In "The Nightingale and the Rose," the young girl is the daughter of the Professor and the object of the student's affections. Although Wilde does not describe the girl physically, the story teaches us much about her character. She does not appreciate the true meaning of love, as we see in the opening paragraph when she demands the student bring her a red rose. This shows she has a superficial understanding of love based on appearances and objects. This idea is also echoed at the end of the story when she rejects the student because the color of the rose he brings her clashes with her dress.
But the girl frowned. “I am afraid it will not go with my dress,” she answered.

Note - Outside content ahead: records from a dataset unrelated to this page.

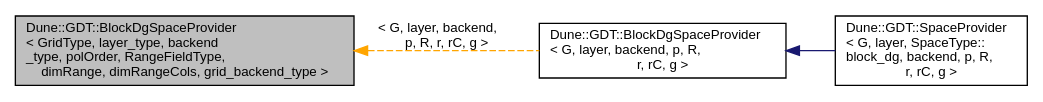
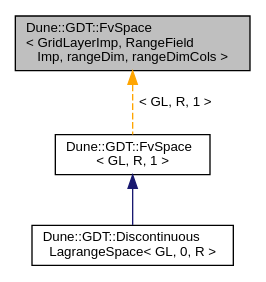
Before and after one commit to dune-community/dune-community.github.io: the diagram in docs/dune-gdt/master/a02620.dot, drawn with Graphviz. The commit also changed 1973 other files, not shown here.

Commit message:
Updated documentation for dune-gdt master

```diff
--- a/docs/dune-gdt/master/a02620.dot
+++ b/docs/dune-gdt/master/a02620.dot
@@ -1,11 +1,10 @@
-digraph "Dune::GDT::BlockDgSpaceProvider&lt; GridType, layer_type, backend_type, polOrder, RangeFieldType, dimRange, dimRangeCols, grid_backend_type &gt;"
+digraph "Dune::GDT::FvSpace&lt; GridLayerImp, RangeFieldImp, rangeDim, rangeDimCols &gt;"
 {
   edge [fontname="Helvetica",fontsize="10",labelfontname="Helvetica",labelfontsize="10"];
   node [fontname="Helvetica",fontsize="10",shape=record];
-  rankdir="LR";
-  Node0 [label="Dune::GDT::BlockDgSpaceProvider\l\< GridType, layer_type, backend\l_type, polOrder, RangeFieldType,\l dimRange, dimRangeCols, grid_backend_type \>",height=0.2,width=0.4,color="black", fillcolor="grey75", style="filled", fontcolor="black"];
-  Node0 -> Node1 [dir="back",color="orange",fontsize="10",style="dashed",label=" \< G, layer, backend,\l p, R, r, rC, g \>" ,fontname="Helvetica"];
-  Node1 [label="Dune::GDT::BlockDgSpaceProvider\l\< G, layer, backend, p, R,\l r, rC, g \>",height=0.2,width=0.4,color="black", fillcolor="white", style="filled",URL="$a02621.html"];
+  Node0 [label="Dune::GDT::FvSpace\l\< GridLayerImp, RangeField\lImp, rangeDim, rangeDimCols \>",height=0.2,width=0.4,color="black", fillcolor="grey75", style="filled", fontcolor="black"];
+  Node0 -> Node1 [dir="back",color="orange",fontsize="10",style="dashed",label=" \< GL, R, 1 \>" ,fontname="Helvetica"];
+  Node1 [label="Dune::GDT::FvSpace\l\< GL, R, 1 \>",height=0.2,width=0.4,color="black", fillcolor="white", style="filled",URL="$a02621.html"];
   Node1 -> Node2 [dir="back",color="midnightblue",fontsize="10",style="solid",fontname="Helvetica"];
-  Node2 [label="Dune::GDT::SpaceProvider\l\< G, layer, SpaceType::\lblock_dg, backend, p, R,\l r, rC, g \>",height=0.2,width=0.4,color="black", fillcolor="white", style="filled",URL="$a02945.html"];
+  Node2 [label="Dune::GDT::Discontinuous\lLagrangeSpace\< GL, 0, R \>",height=0.2,width=0.4,color="black", fillcolor="white", style="filled",URL="$a02585.html"];
 }
```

This quote also demonstrates two more of the girl's character traits: her fickleness and materialism. Her decision to choose the Chamberlain's nephew because he sends her jewels shows how quickly she changes her affections. In her mind, the girl judges the monetary value of the jewels to be much higher than that of the rose and this proves the nephew loves her more than the student. When called "ungrateful" by the student, the girl proves just how materialistic she is when she ridicules his appearance. Tragically, the student is too naïve to realize she does not represent true love and he turns his back (presumably forever) on matters of the heart.